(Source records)

──────────────────────────────

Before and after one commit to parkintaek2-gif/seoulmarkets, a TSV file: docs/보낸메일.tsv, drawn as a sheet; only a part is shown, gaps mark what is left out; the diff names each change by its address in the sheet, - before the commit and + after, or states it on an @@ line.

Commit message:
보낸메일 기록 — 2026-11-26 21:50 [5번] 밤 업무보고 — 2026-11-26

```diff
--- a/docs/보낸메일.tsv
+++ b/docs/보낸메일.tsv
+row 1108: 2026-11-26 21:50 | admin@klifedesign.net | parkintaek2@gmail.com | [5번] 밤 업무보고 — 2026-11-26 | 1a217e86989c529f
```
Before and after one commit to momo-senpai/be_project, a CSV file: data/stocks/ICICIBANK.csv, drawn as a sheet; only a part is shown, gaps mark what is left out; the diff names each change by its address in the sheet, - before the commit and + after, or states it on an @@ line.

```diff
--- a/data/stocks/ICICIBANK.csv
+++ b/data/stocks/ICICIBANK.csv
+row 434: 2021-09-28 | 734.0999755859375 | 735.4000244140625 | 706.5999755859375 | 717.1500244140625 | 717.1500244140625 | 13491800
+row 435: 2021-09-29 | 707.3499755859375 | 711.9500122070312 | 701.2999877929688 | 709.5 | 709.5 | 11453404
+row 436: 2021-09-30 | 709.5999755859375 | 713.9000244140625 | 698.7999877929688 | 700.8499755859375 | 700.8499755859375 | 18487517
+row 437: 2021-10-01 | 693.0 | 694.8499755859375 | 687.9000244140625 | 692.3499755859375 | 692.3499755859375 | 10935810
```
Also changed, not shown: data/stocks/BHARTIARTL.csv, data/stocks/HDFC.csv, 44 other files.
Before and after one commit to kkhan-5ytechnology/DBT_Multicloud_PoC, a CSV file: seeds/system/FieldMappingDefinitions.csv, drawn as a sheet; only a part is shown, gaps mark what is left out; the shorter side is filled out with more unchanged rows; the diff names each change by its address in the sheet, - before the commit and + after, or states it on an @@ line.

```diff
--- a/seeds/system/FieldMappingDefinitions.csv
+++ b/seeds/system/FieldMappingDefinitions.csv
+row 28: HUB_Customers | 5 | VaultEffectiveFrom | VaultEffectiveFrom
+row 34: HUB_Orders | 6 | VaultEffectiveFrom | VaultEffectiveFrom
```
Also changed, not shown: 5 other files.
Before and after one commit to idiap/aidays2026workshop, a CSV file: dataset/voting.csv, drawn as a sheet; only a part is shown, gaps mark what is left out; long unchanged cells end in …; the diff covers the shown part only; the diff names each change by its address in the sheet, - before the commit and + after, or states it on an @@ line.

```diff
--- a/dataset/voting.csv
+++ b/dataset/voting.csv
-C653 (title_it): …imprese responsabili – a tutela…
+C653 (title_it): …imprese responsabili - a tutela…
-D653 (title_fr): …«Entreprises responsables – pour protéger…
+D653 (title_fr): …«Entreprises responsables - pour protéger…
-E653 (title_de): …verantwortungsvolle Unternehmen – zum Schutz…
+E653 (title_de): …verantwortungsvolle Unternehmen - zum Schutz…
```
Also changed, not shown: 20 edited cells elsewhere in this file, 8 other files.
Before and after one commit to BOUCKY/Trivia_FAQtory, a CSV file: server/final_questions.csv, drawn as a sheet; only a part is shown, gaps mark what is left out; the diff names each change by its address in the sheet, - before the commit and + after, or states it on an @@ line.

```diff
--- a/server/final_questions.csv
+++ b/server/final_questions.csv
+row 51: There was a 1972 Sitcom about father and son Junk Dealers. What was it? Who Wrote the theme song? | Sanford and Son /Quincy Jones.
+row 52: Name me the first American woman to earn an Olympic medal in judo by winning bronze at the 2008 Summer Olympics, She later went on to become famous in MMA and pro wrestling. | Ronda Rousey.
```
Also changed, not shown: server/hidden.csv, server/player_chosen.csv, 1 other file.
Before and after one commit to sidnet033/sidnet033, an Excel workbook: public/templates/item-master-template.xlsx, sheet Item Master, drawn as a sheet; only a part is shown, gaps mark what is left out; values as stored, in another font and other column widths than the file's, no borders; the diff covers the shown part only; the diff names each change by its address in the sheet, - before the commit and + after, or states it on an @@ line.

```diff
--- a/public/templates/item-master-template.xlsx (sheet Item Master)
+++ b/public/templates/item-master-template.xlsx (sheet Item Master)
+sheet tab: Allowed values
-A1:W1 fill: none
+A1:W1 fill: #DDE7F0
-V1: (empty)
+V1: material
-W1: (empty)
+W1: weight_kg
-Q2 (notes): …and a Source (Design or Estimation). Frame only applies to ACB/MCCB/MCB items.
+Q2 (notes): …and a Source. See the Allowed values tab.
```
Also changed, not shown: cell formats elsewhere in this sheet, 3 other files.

──────────────────────────────

What to work on >>
The answer is to be one number: the count of lines in the entries containing the string "stocks".

Result of this exercise >>
4